Preventing Cardiovascular Complications of Acute Infection: A Missed Opportunity?
"...This is an experimental verification of this medical concept, relatively new, suggesting that infections merit an important place in the etiology of human atheromatous arteritis..."
-Gilbert A and Lion G, Comptes Rendus Hebdomadairesdes Séances et Mémoires de la Société de Biologie. Published 1889

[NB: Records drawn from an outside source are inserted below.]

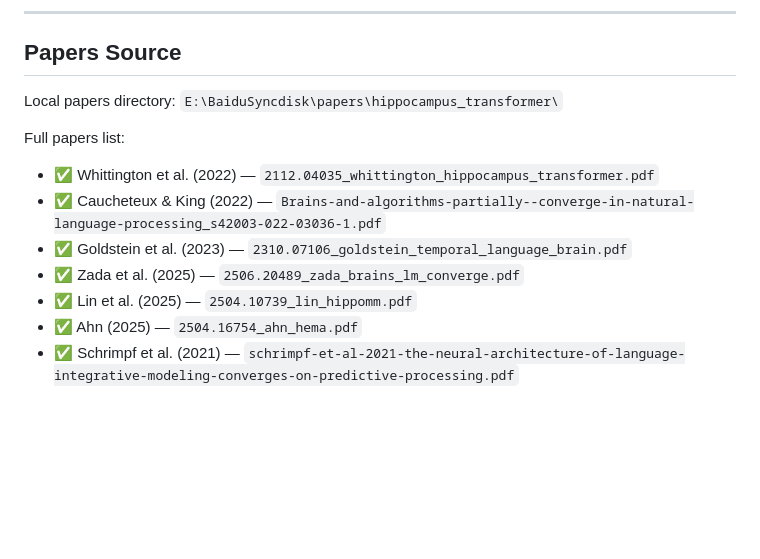
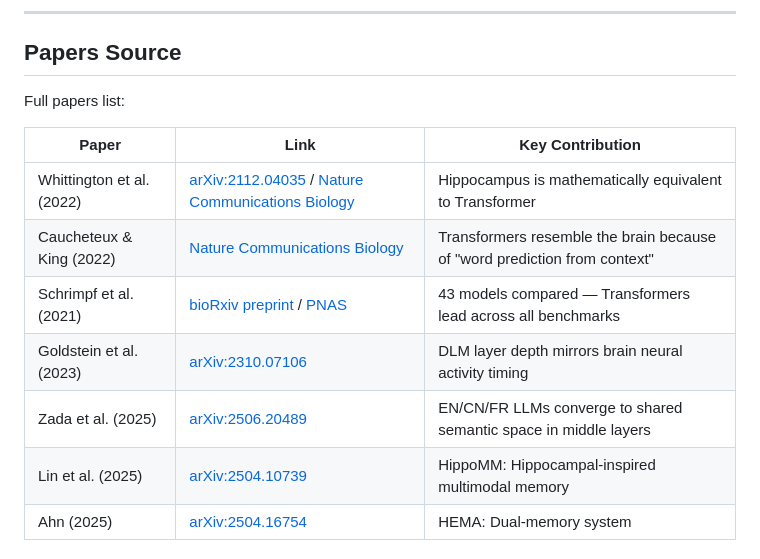
Before and after one commit to simulai/ASI, a Markdown page: 01_brainstorm/en/009_hippocampus_transformer_equivalence_en.md, the part around the change. Drawn GitHub-style; blank space fills up the shorter version.

Commit message:
fix(009): replace local PDF paths with arXiv/DOI URLs, remove internal path references

```diff
--- a/01_brainstorm/en/009_hippocampus_transformer_equivalence_en.md
+++ b/01_brainstorm/en/009_hippocampus_transformer_equivalence_en.md
@@ -137,13 +137,14 @@ This provides **double validation** for the entire framework:
 
 ## Papers Source
 
-Local papers directory: `E:\BaiduSyncdisk\papers\hippocampus_transformer\`
+Full papers list:
 
-Full papers list:
-- ✅ Whittington et al. (2022) — `2112.04035_whittington_hippocampus_transformer.pdf`
-- ✅ Caucheteux & King (2022) — `Brains-and-algorithms-partially--converge-in-natural-language-processing_s42003-022-03036-1.pdf`
-- ✅ Goldstein et al. (2023) — `2310.07106_goldstein_temporal_language_brain.pdf`
-- ✅ Zada et al. (2025) — `2506.20489_zada_brains_lm_converge.pdf`
-- ✅ Lin et al. (2025) — `2504.10739_lin_hippomm.pdf`
-- ✅ Ahn (2025) — `2504.16754_ahn_hema.pdf`
-- ✅ Schrimpf et al. (2021) — `schrimpf-et-al-2021-the-neural-architecture-of-language-integrative-modeling-converges-on-predictive-processing.pdf`
+| Paper | Link | Key Contribution |
+|-------|------|-----------------|
+| Whittington et al. (2022) | [arXiv:2112.04035](https://arxiv.org/abs/2112.04035) / [Nature Communications Biology](https://www.nature.com/articles/s42003-022-03036-1) | Hippocampus is mathematically equivalent to Transformer |
+| Caucheteux & King (2022) | [Nature Communications Biology](https://www.nature.com/articles/s42003-022-03036-1) | Transformers resemble the brain because of "word prediction from context" |
+| Schrimpf et al. (2021) | [bioRxiv preprint](https://www.biorxiv.org/content/10.1101/2020.07.14.200437v1) / [PNAS](https://www.pnas.org/doi/10.1073/pnas.2220307219) | 43 models compared — Transformers lead across all benchmarks |
+| Goldstein et al. (2023) | [arXiv:2310.07106](https://arxiv.org/abs/2310.07106) | DLM layer depth mirrors brain neural activity timing |
+| Zada et al. (2025) | [arXiv:2506.20489](https://arxiv.org/abs/2506.20489) | EN/CN/FR LLMs converge to shared semantic space in middle layers |
+| Lin et al. (2025) | [arXiv:2504.10739](https://arxiv.org/abs/2504.10739) | HippoMM: Hippocampal-inspired multimodal memory |
+| Ahn (2025) | [arXiv:2504.16754](https://arxiv.org/abs/2504.16754) | HEMA: Dual-memory system |
```
Also changed, not shown: 01_brainstorm/zh/009_hippocampus_transformer_equivalence_zh.md (+10 -9 lines).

The connections between infection and cardiovascular disease have been postulated for at least 125 years, when Gilbert and Lion observed that acute infection with the typhoid bacillus resulted in atherosclerotic changes to the rabbit aorta. In the last few decades, much work has investigated the role for chronic viral and atypical bacterial infections in progression of atherosclerosis; however trials of antibiotics as secondary prevention for cardiovascular events have been disappointing.1 More recently, epidemiological studies have demonstrated an association between acute infection and cardiovascular events such as acute myocardial infarction,2 stroke,3 cardiomyopathy4 or atrial fibrillation.5
- Received February 5, 2014.
- Accepted February 6, 2014.